(Data under study begins)

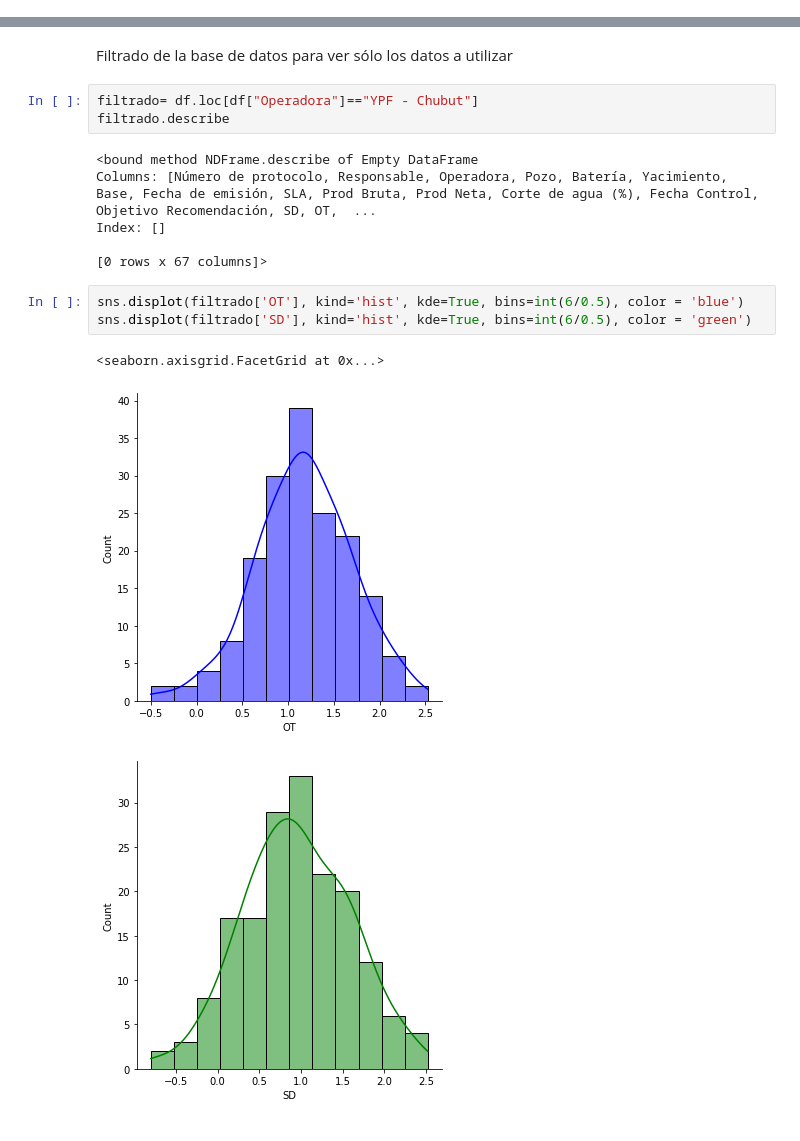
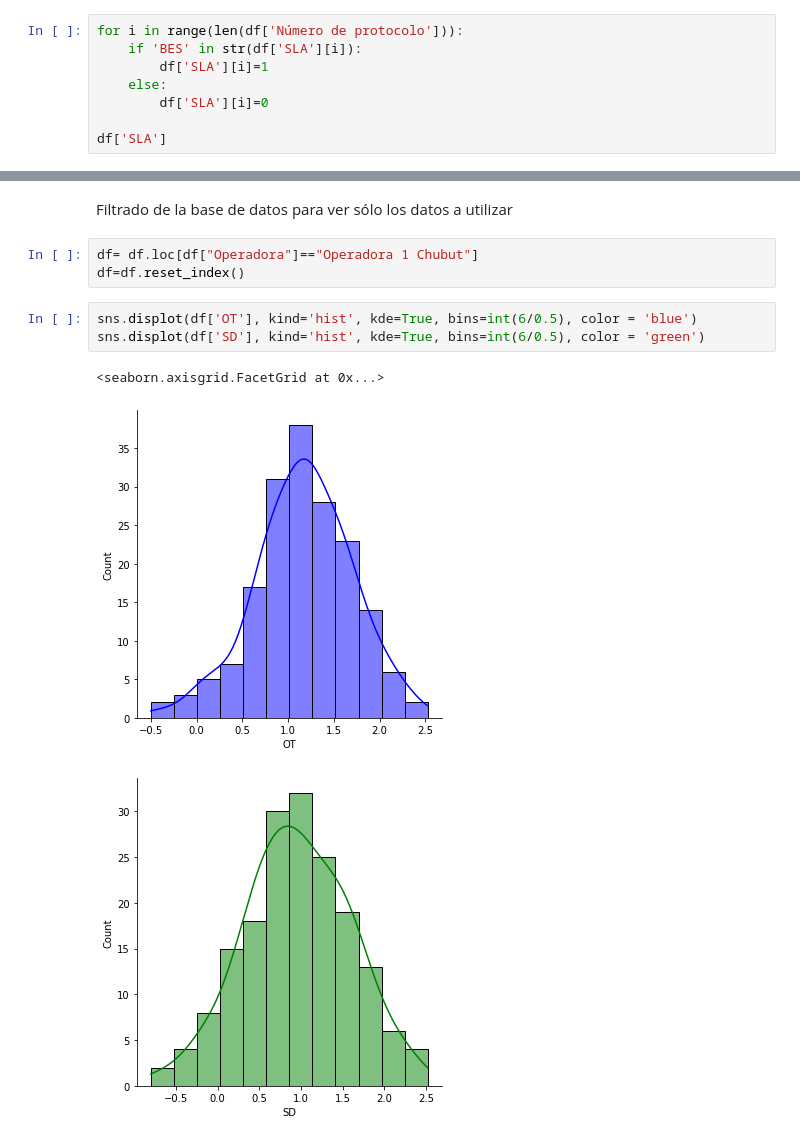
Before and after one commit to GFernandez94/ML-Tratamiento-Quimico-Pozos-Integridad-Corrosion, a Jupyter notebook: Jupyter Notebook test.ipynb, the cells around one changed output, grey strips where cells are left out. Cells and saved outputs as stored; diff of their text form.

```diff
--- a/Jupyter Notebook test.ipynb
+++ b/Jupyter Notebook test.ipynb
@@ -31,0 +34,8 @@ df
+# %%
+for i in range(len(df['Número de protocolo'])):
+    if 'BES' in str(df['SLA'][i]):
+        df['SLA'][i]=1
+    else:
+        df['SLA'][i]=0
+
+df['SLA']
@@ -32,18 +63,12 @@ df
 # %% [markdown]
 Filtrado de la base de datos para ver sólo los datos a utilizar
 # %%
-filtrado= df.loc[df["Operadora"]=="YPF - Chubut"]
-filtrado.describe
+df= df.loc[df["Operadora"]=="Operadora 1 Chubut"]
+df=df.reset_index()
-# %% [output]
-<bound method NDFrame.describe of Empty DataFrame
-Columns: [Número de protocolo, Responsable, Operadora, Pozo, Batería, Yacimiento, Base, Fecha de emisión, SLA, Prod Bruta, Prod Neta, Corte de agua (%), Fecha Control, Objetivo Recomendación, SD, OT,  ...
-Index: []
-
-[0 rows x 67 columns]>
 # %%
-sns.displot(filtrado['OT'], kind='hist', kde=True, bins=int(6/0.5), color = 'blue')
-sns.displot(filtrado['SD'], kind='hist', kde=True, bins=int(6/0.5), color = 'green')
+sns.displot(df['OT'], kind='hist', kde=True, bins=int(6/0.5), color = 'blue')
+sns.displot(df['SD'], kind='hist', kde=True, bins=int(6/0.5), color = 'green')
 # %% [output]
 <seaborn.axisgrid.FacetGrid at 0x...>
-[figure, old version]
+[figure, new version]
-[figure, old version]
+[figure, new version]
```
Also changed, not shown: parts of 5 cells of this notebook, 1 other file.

(Data under study ends)

▸ Your assignment: Where in the entries does the word "Número" occur? Copy out each line that has it.

▸ Response:
+for i in range(len(df['Número de protocolo'])):
-Columns: [Número de protocolo, Responsable, Operadora, Pozo, Batería, Yacimiento, Base, Fecha de emisión, SLA, Prod Bruta, Prod Neta, Corte de agua (%), Fecha Control, Objetivo Recomendación, SD, OT,  ...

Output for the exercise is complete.